#### [ENTRIES PROVIDED]

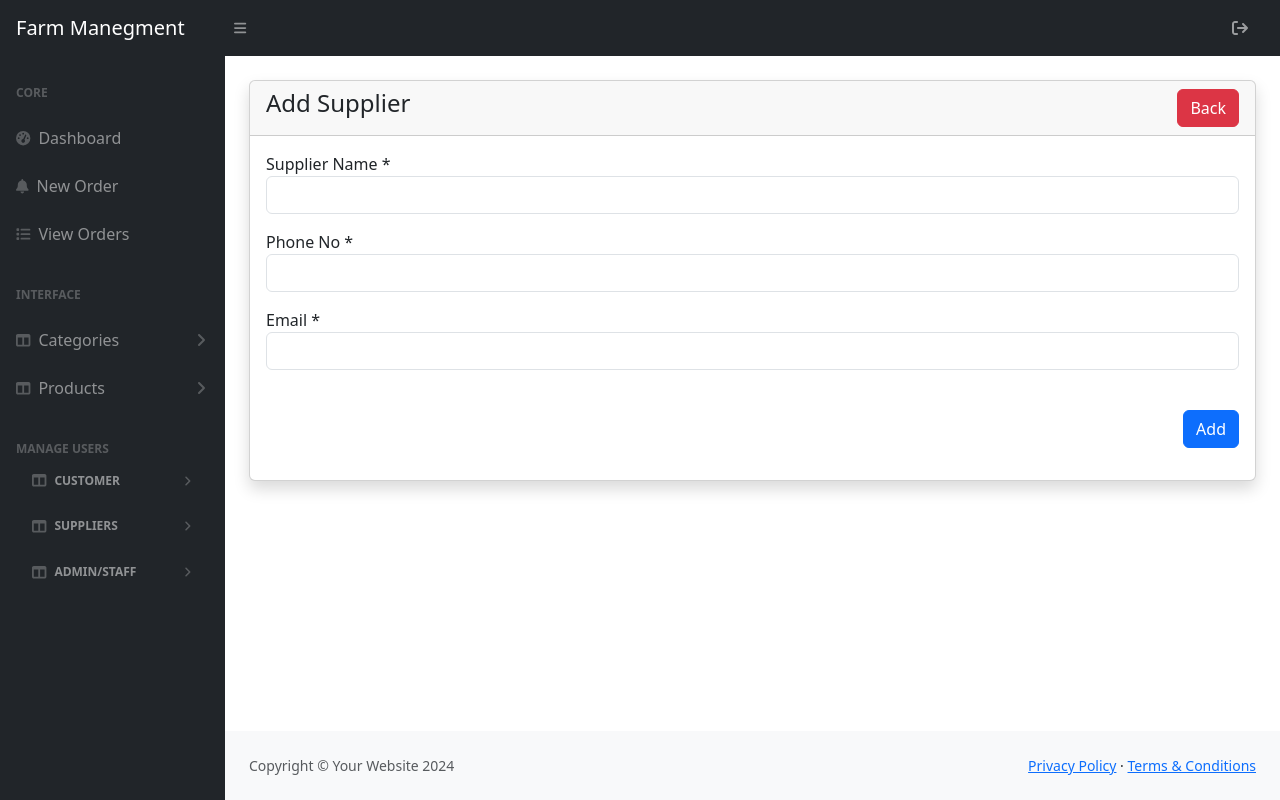
After one commit to SahanMewantha/pos, a PHP site: page /admin/supplier-create.php in a window 1280 px wide. The commit adds this page. Run offline with PHP 8.4, Linux system fonts and the light colour scheme; some libraries are stand-ins or nearby versions.

Commit message:
suppliers

```diff
--- a/admin/admins-create.php
+++ b/admin/admins-create.php
@@ -1,4 +1,4 @@
-<?php include('includes/header.php'); ?>
+<?php include ('includes/header.php'); ?>
 
 <div class="container-fluid px-4">
     <div class="card mt-4 shadow">
--- a/admin/includes/navbar.php
+++ b/admin/includes/navbar.php
@@ -1,6 +1,6 @@
 <nav class="sb-topnav navbar navbar-expand navbar-dark bg-dark">
     <!-- Navbar Brand-->
-    <a class="navbar-brand ps-3" href="index.html">Farm Manegment</a>
+    <a class="navbar-brand ps-3" href="index.php">Farm Manegment</a>
     <!-- Sidebar Toggle-->
     <button class="btn btn-link btn-sm order-1 order-lg-0 me-4 me-lg-0" id="sidebarToggle" href="#!"><i class="fas fa-bars"></i></button>
     <!-- Navbar Search-->
@@ -10,13 +10,8 @@
     <!-- Navbar-->
     <ul class="navbar-nav ms-auto ms-md-0 me-3 me-lg-4">
                 <li class="nav-item dropdown">
-                    <a class="nav-link dropdown-toggle" id="navbarDropdown" href="#" role="button" data-bs-toggle="dropdown" aria-expanded="false"><i class="fas fa-user fa-fw"></i></a>
+                    <a class="nav-link" id="navbarDropdown" href="../admins-create.php" role="button" data-bs-toggle="dropdown" aria-expanded="false"><i class="fa fa-sign-out" aria-hidden="true"></i></a>
                     <ul class="dropdown-menu dropdown-menu-end" aria-labelledby="navbarDropdown">
-                        <li><a class="dropdown-item" href="#!">Settings</a></li>
-                        <li><a class="dropdown-item" href="#!">Activity Log</a></li>
-                        <li><hr class="dropdown-divider" /></li>
-                        <li><a class="dropdown-item" href="#">Logout</a></li>
-                    </ul>
                 </li>
             </ul>
 </nav>
--- a/admin/includes/sidebar.php
+++ b/admin/includes/sidebar.php
@@ -67,6 +67,18 @@
                     </nav>
                 </div>
 
+                <a class="nav-link collapsed" href="#" data-bs-toggle="collapse" data-bs-target="#collapseSuppliers" aria-expanded="false" aria-controls="collapseCustomer">
+                    <div class="sb-nav-link-icon"><i class="fas fa-columns"></i></div>
+                    Suppliers
+                    <div class="sb-sidenav-collapse-arrow"><i class="fas fa-angle-down"></i></div>
+                </a>
+                <div class="collapse" id="collapseSuppliers" aria-labelledby="headingOne" data-bs-parent="#sidenavAccordion">
+                    <nav class="sb-sidenav-menu-nested nav">
+                        <a class="nav-link" href="supplier-create.php">Add Suppliers</a>
+                        <a class="nav-link" href="suplier.php">View Supplers</a>
+                    </nav>
+                </div>
+
                 <a class="nav-link collapsed" href="#" data-bs-toggle="collapse" data-bs-target="#collapseAdmins" aria-expanded="false" aria-controls="collapseAdmins">
                     <div class="sb-nav-link-icon"><i class="fas fa-columns"></i></div>
                     Admin/Staff
@@ -81,9 +93,5 @@
                 </div>
             </div>
         </div>
-        <div class="sb-sidenav-footer">
-            <div class="small">Logged in as:</div>
-            Admin
-        </div>
     </nav>
 </div>
--- a/admin/suplier.php
+++ b/admin/suplier.php
@@ -0,0 +1,5 @@
+<?php include ('includes/header.php'); ?>
+
+
+
+<?php include('includes/footer.php'); ?>
--- /dev/null
+++ b/admin/supplier-create.php
@@ -0,0 +1,39 @@
+<?php include ('includes/header.php'); ?>
+
+<div class="container-fluid px-4">
+    <div class="card mt-4 shadow">
+    <div class="card-header">
+            <h4 class="mb-0">Add Supplier
+            <a href="customer.php" class="btn btn-danger float-end">Back</a>
+            </h4>
+    </div>
+
+
+    <div class="card-body">
+    <?php alertMessage(); ?>
+        <form action="./code.php" method="post">
+            <div class="row">
+                <div class="col-md-12 mb-3">
+                    <label for="">Supplier Name *</label>
+                    <input type="text" name="cusname" required class="form-control"/>
+                </div>
+                <div class="col-md-12 mb-3">
+                    <label for="">Phone No *</label>
+                    <input type="text" name="phone" placeholder="" required class="form-control"/>
+                </div>
+                <div class="col-md-12 mb-3">
+                    <label for="">Email *</label>
+                    <input type="email" name="mail" required class="form-control"/>
+                </div>
+
+                <div class="col-md-12 mb-3 text-end">
+                    <br>
+                    <button type="submit" name="saveSupplier" class="btn btn-primary">Add</button>
+                </div>
+            </div>
+        </form>
+</div>
+
+
+
+<?php include('includes/footer.php'); ?>
```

#### [WHAT TO PRODUCE]
Omit every picture, then reproduce the rest of the listing exactly.

#### [RESULT]
After one commit to SahanMewantha/pos, a PHP site: page /admin/supplier-create.php in a window 1280 px wide. The commit adds this page. Run offline with PHP 8.4, Linux system fonts and the light colour scheme; some libraries are stand-ins or nearby versions.

Commit message:
suppliers

```diff
--- a/admin/admins-create.php
+++ b/admin/admins-create.php
@@ -1,4 +1,4 @@
-<?php include('includes/header.php'); ?>
+<?php include ('includes/header.php'); ?>
 
 <div class="container-fluid px-4">
     <div class="card mt-4 shadow">
--- a/admin/includes/navbar.php
+++ b/admin/includes/navbar.php
@@ -1,6 +1,6 @@
 <nav class="sb-topnav navbar navbar-expand navbar-dark bg-dark">
     <!-- Navbar Brand-->
-    <a class="navbar-brand ps-3" href="index.html">Farm Manegment</a>
+    <a class="navbar-brand ps-3" href="index.php">Farm Manegment</a>
     <!-- Sidebar Toggle-->
     <button class="btn btn-link btn-sm order-1 order-lg-0 me-4 me-lg-0" id="sidebarToggle" href="#!"><i class="fas fa-bars"></i></button>
     <!-- Navbar Search-->
@@ -10,13 +10,8 @@
     <!-- Navbar-->
     <ul class="navbar-nav ms-auto ms-md-0 me-3 me-lg-4">
                 <li class="nav-item dropdown">
-                    <a class="nav-link dropdown-toggle" id="navbarDropdown" href="#" role="button" data-bs-toggle="dropdown" aria-expanded="false"><i class="fas fa-user fa-fw"></i></a>
+                    <a class="nav-link" id="navbarDropdown" href="../admins-create.php" role="button" data-bs-toggle="dropdown" aria-expanded="false"><i class="fa fa-sign-out" aria-hidden="true"></i></a>
                     <ul class="dropdown-menu dropdown-menu-end" aria-labelledby="navbarDropdown">
-                        <li><a class="dropdown-item" href="#!">Settings</a></li>
-                        <li><a class="dropdown-item" href="#!">Activity Log</a></li>
-                        <li><hr class="dropdown-divider" /></li>
-                        <li><a class="dropdown-item" href="#">Logout</a></li>
-                    </ul>
                 </li>
             </ul>
 </nav>
--- a/admin/includes/sidebar.php
+++ b/admin/includes/sidebar.php
@@ -67,6 +67,18 @@
                     </nav>
                 </div>
 
+                <a class="nav-link collapsed" href="#" data-bs-toggle="collapse" data-bs-target="#collapseSuppliers" aria-expanded="false" aria-controls="collapseCustomer">
+                    <div class="sb-nav-link-icon"><i class="fas fa-columns"></i></div>
+                    Suppliers
+                    <div class="sb-sidenav-collapse-arrow"><i class="fas fa-angle-down"></i></div>
+                </a>
+                <div class="collapse" id="collapseSuppliers" aria-labelledby="headingOne" data-bs-parent="#sidenavAccordion">
+                    <nav class="sb-sidenav-menu-nested nav">
+                        <a class="nav-link" href="supplier-create.php">Add Suppliers</a>
+                        <a class="nav-link" href="suplier.php">View Supplers</a>
+                    </nav>
+                </div>
+
                 <a class="nav-link collapsed" href="#" data-bs-toggle="collapse" data-bs-target="#collapseAdmins" aria-expanded="false" aria-controls="collapseAdmins">
                     <div class="sb-nav-link-icon"><i class="fas fa-columns"></i></div>
                     Admin/Staff
@@ -81,9 +93,5 @@
                 </div>
             </div>
         </div>
-        <div class="sb-sidenav-footer">
-            <div class="small">Logged in as:</div>
-            Admin
-        </div>
     </nav>
 </div>
--- a/admin/suplier.php
+++ b/admin/suplier.php
@@ -0,0 +1,5 @@
+<?php include ('includes/header.php'); ?>
+
+
+
+<?php include('includes/footer.php'); ?>
--- /dev/null
+++ b/admin/supplier-create.php
@@ -0,0 +1,39 @@
+<?php include ('includes/header.php'); ?>
+
+<div class="container-fluid px-4">
+    <div class="card mt-4 shadow">
+    <div class="card-header">
+            <h4 class="mb-0">Add Supplier
+            <a href="customer.php" class="btn btn-danger float-end">Back</a>
+            </h4>
+    </div>
+
+
+    <div class="card-body">
+    <?php alertMessage(); ?>
+        <form action="./code.php" method="post">
+            <div class="row">
+                <div class="col-md-12 mb-3">
+                    <label for="">Supplier Name *</label>
+                    <input type="text" name="cusname" required class="form-control"/>
+                </div>
+                <div class="col-md-12 mb-3">
+                    <label for="">Phone No *</label>
+                    <input type="text" name="phone" placeholder="" required class="form-control"/>
+                </div>
+                <div class="col-md-12 mb-3">
+                    <label for="">Email *</label>
+                    <input type="email" name="mail" required class="form-control"/>
+                </div>
+
+                <div class="col-md-12 mb-3 text-end">
+                    <br>
+                    <button type="submit" name="saveSupplier" class="btn btn-primary">Add</button>
+                </div>
+            </div>
+        </form>
+</div>
+
+
+
+<?php include('includes/footer.php'); ?>
```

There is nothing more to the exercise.